* **WHAT TO PRODUCE**
Print the entries exactly; skip the pictures.

---+---

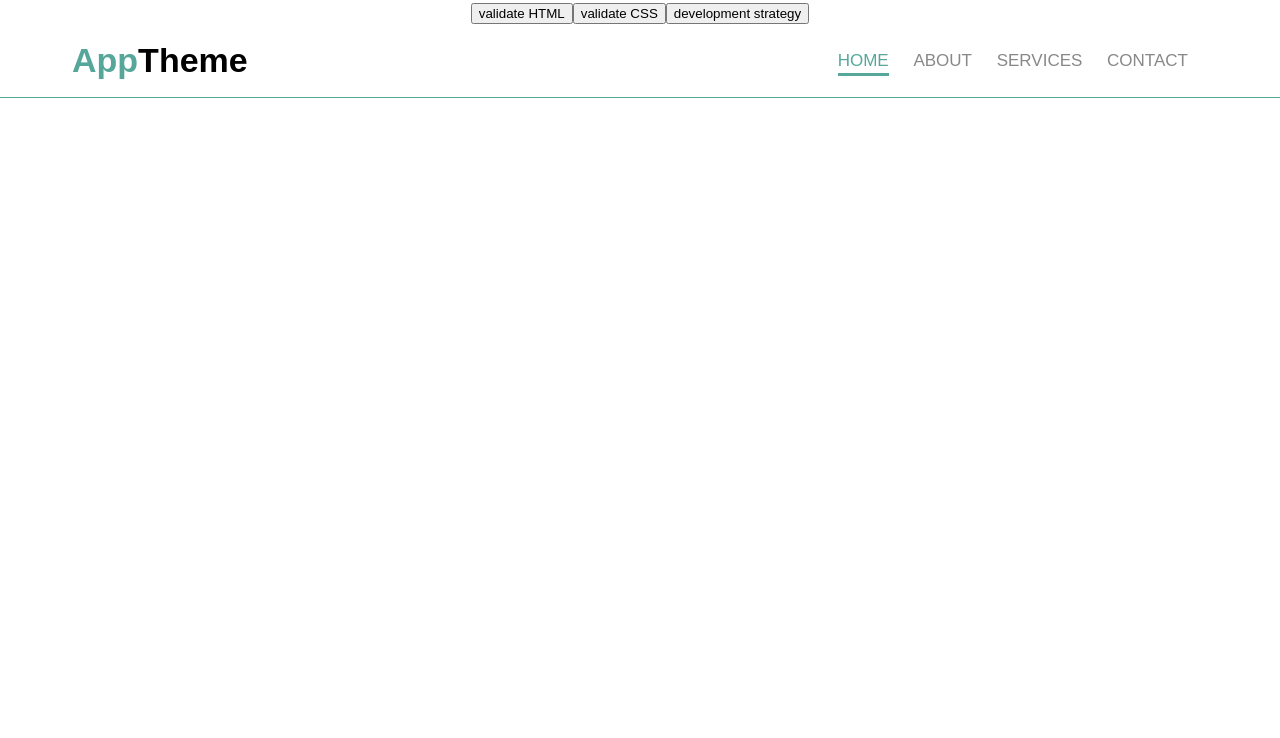
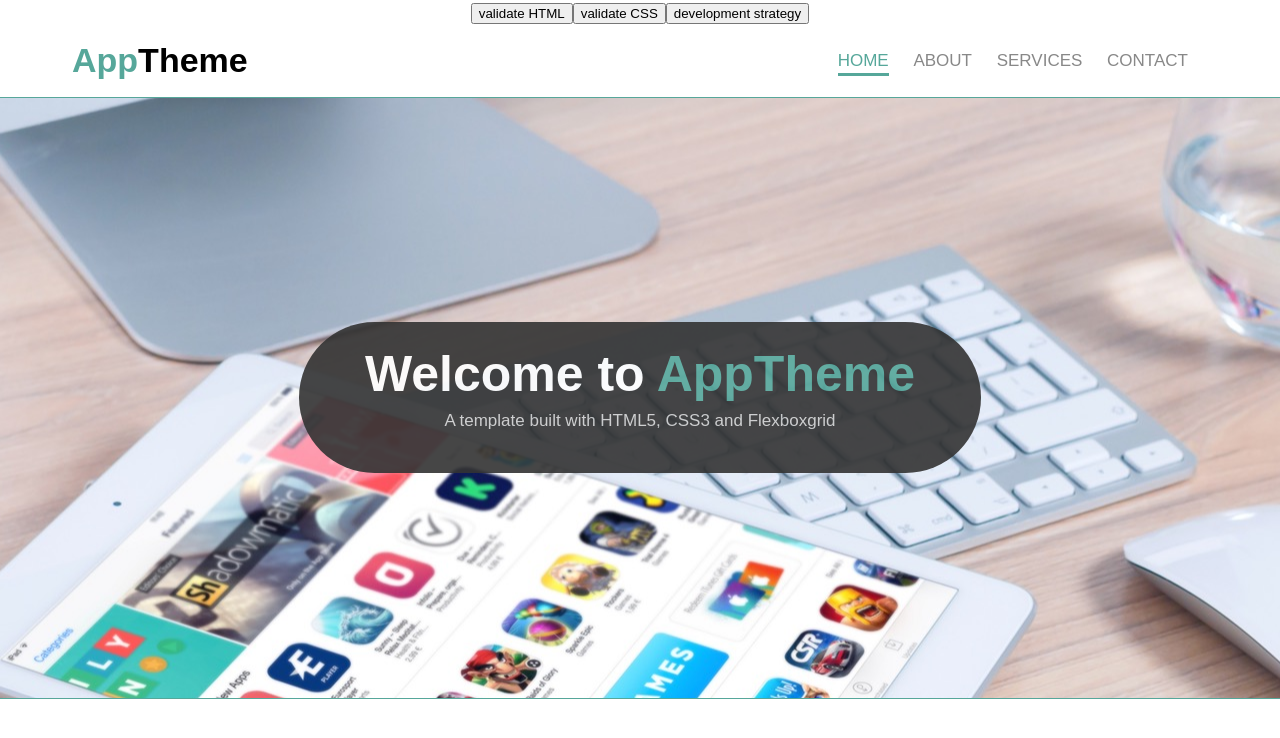
Before and after one commit to harunaltunhr/Code-Along, a plain HTML site: page index.html in a window 1280 px wide. Drawn offline with Linux system fonts and the light colour scheme.

Commit message:
created and styled 2-main_section closes #2

```diff
--- a/css/style.css
+++ b/css/style.css
@@ -35,3 +35,32 @@
   }
 
   /* 1_Header finished */
+  /* 2_main_section started */
+  #firstsection{
+    background:url('../images/showcase.jpg') no-repeat center center;
+    border-bottom:1px solid #56a79a;
+    margin-bottom:30px;
+  }
+
+  #firstsection .row{
+    height:600px;
+  }
+
+  #firstsection h1{
+    font-size:50px;
+    margin:0;
+    padding-bottom:20px;
+  }
+
+  #firstsection p{
+    color:#ccc;
+    margin:0;
+  }
+
+  #firstsection .firstsection-content{
+    background:#333;
+    color:#fff;
+    border-radius:90px;
+    padding:40px;
+    opacity:0.9;
+  }
--- a/index.html
+++ b/index.html
@@ -43,7 +43,16 @@
     </div>
   </div>
 </header>
-
+<div id="firstsection">
+  <div class="container">
+    <div class="row center-xs center-sm center-md center-lg middle-xs middle-sm middle-md middle-lg">
+      <div class="col-xs-10 col-sm-10 col-md-10 col-lg-7 firstsection-content">
+        <h1>Welcome to <span class="text">AppTheme</span></h1>
+        <p>A template built with HTML5, CSS3 and Flexboxgrid</p>
+      </div>
+    </div>
+  </div>
+</section>
 
 
 
```
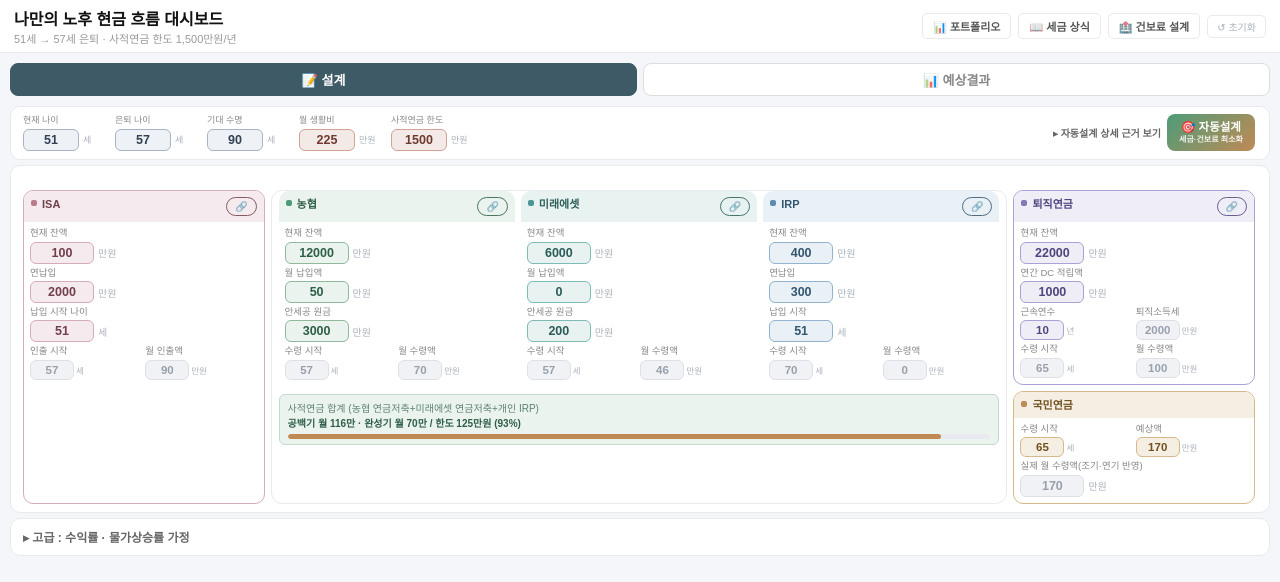
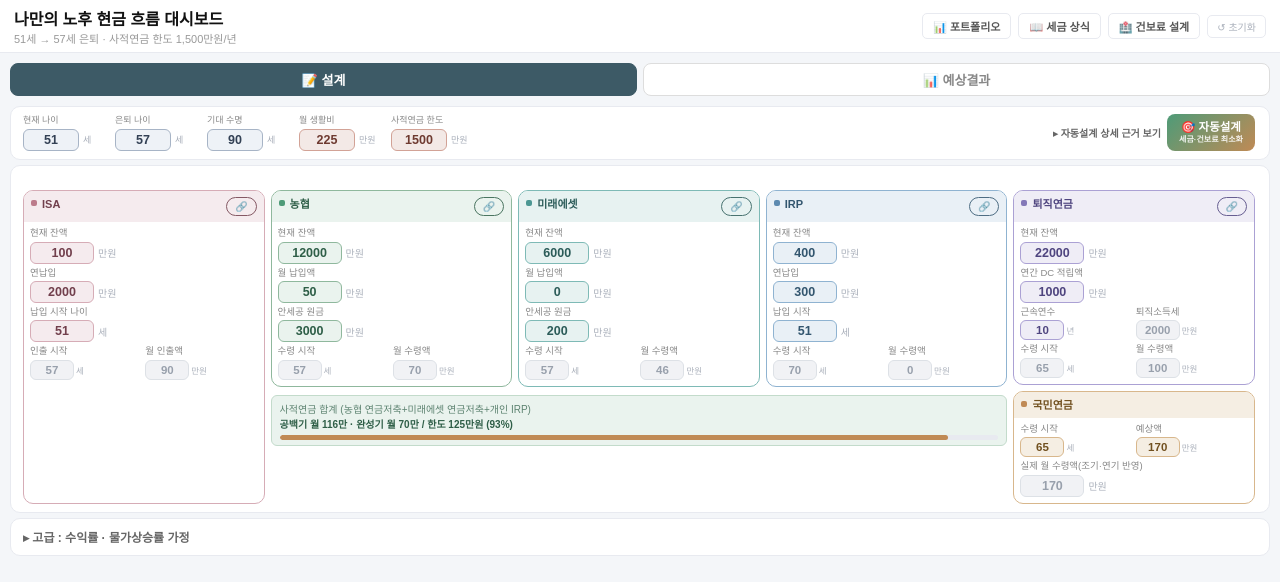
Before and after one commit to withgest-lab/portfolio-retirement-dashboard, a website: page retirement/index.html in a window 1280 px wide. Drawn offline with nearby package versions, Linux system fonts and the light colour scheme.

Commit message:
fix(retirement): 농협/미래에셋/IRP 카드 개별 외곽 박스 복원, 공통 박스 제거
3계좌를 하나의 외곽 박스로 묶었던 것을 되돌려, ISA·퇴직연금과 동일하게
각 카드가 자기 테두리·배경을 갖도록 복원. 3열 배치와 "사적연금 합계"
안내 박스 위치는 그대로 유지.

Co-Authored-By: Claude Sonnet 5 <noreply@anthropic.com>

```diff
--- a/retirement/index.html
+++ b/retirement/index.html
@@ -366,13 +366,10 @@ button{font-family:inherit;cursor:pointer;}
 .mini-note{margin-top:auto;font-size:9px;color:#8A90A0;line-height:1.5;
   background:#F0F2F5;border-radius:7px;padding:6px 7px;}
 
-/* ── 사적연금 그룹(농협·미래에셋·IRP) — 1,500만원 한도를 공유하는 3계좌를 하나로 묶음.
-   개별 카드는 외곽 박스 없이 그룹 박스 하나로만 묶어(이중 테두리 제거), 맨 위쪽은
-   패딩을 없애 ISA·퇴직연금 카드의 상단과 수평으로 맞춘다. ── */
-.priv-group{grid-column:span 3;background:transparent;border:1px solid #E8EAF0;border-radius:11px;
-  padding:0 7px 7px;display:flex;flex-direction:column;gap:6px;min-width:0;}
+/* ── 사적연금 그룹(농협·미래에셋·IRP) — 1,500만원 한도를 공유하는 3계좌를 배치만 묶고,
+   각 카드는 ISA·퇴직연금과 동일하게 개별 외곽 박스를 그대로 사용(공통 외곽 박스는 없음). ── */
+.priv-group{grid-column:span 3;background:transparent;display:flex;flex-direction:column;gap:6px;min-width:0;}
 .priv-cards{display:grid;grid-template-columns:repeat(3,1fr);gap:6px;min-width:0;}
-.priv-cards .acct-card{border:none;background:transparent;}
 
 /* ── 퇴직연금+국민연금 묶음: 내용이 짧은 두 계좌를 한 슬롯에 위/아래로 쌓음 ── */
 .stack-group{display:flex;flex-direction:column;gap:6px;min-width:0;}
```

---+---

* **RESPONSE TO THE TASK**
Before and after one commit to harunaltunhr/Code-Along, a plain HTML site: page index.html in a window 1280 px wide. Drawn offline with Linux system fonts and the light colour scheme.

Commit message:
created and styled 2-main_section closes #2

```diff
--- a/css/style.css
+++ b/css/style.css
@@ -35,3 +35,32 @@
   }
 
   /* 1_Header finished */
+  /* 2_main_section started */
+  #firstsection{
+    background:url('../images/showcase.jpg') no-repeat center center;
+    border-bottom:1px solid #56a79a;
+    margin-bottom:30px;
+  }
+
+  #firstsection .row{
+    height:600px;
+  }
+
+  #firstsection h1{
+    font-size:50px;
+    margin:0;
+    padding-bottom:20px;
+  }
+
+  #firstsection p{
+    color:#ccc;
+    margin:0;
+  }
+
+  #firstsection .firstsection-content{
+    background:#333;
+    color:#fff;
+    border-radius:90px;
+    padding:40px;
+    opacity:0.9;
+  }
--- a/index.html
+++ b/index.html
@@ -43,7 +43,16 @@
     </div>
   </div>
 </header>
-
+<div id="firstsection">
+  <div class="container">
+    <div class="row center-xs center-sm center-md center-lg middle-xs middle-sm middle-md middle-lg">
+      <div class="col-xs-10 col-sm-10 col-md-10 col-lg-7 firstsection-content">
+        <h1>Welcome to <span class="text">AppTheme</span></h1>
+        <p>A template built with HTML5, CSS3 and Flexboxgrid</p>
+      </div>
+    </div>
+  </div>
+</section>
 
 
 
```
Before and after one commit to withgest-lab/portfolio-retirement-dashboard, a website: page retirement/index.html in a window 1280 px wide. Drawn offline with nearby package versions, Linux system fonts and the light colour scheme.

Commit message:
fix(retirement): 농협/미래에셋/IRP 카드 개별 외곽 박스 복원, 공통 박스 제거
3계좌를 하나의 외곽 박스로 묶었던 것을 되돌려, ISA·퇴직연금과 동일하게
각 카드가 자기 테두리·배경을 갖도록 복원. 3열 배치와 "사적연금 합계"
안내 박스 위치는 그대로 유지.

Co-Authored-By: Claude Sonnet 5 <noreply@anthropic.com>

```diff
--- a/retirement/index.html
+++ b/retirement/index.html
@@ -366,13 +366,10 @@ button{font-family:inherit;cursor:pointer;}
 .mini-note{margin-top:auto;font-size:9px;color:#8A90A0;line-height:1.5;
   background:#F0F2F5;border-radius:7px;padding:6px 7px;}
 
-/* ── 사적연금 그룹(농협·미래에셋·IRP) — 1,500만원 한도를 공유하는 3계좌를 하나로 묶음.
-   개별 카드는 외곽 박스 없이 그룹 박스 하나로만 묶어(이중 테두리 제거), 맨 위쪽은
-   패딩을 없애 ISA·퇴직연금 카드의 상단과 수평으로 맞춘다. ── */
-.priv-group{grid-column:span 3;background:transparent;border:1px solid #E8EAF0;border-radius:11px;
-  padding:0 7px 7px;display:flex;flex-direction:column;gap:6px;min-width:0;}
+/* ── 사적연금 그룹(농협·미래에셋·IRP) — 1,500만원 한도를 공유하는 3계좌를 배치만 묶고,
+   각 카드는 ISA·퇴직연금과 동일하게 개별 외곽 박스를 그대로 사용(공통 외곽 박스는 없음). ── */
+.priv-group{grid-column:span 3;background:transparent;display:flex;flex-direction:column;gap:6px;min-width:0;}
 .priv-cards{display:grid;grid-template-columns:repeat(3,1fr);gap:6px;min-width:0;}
-.priv-cards .acct-card{border:none;background:transparent;}
 
 /* ── 퇴직연금+국민연금 묶음: 내용이 짧은 두 계좌를 한 슬롯에 위/아래로 쌓음 ── */
 .stack-group{display:flex;flex-direction:column;gap:6px;min-width:0;}
```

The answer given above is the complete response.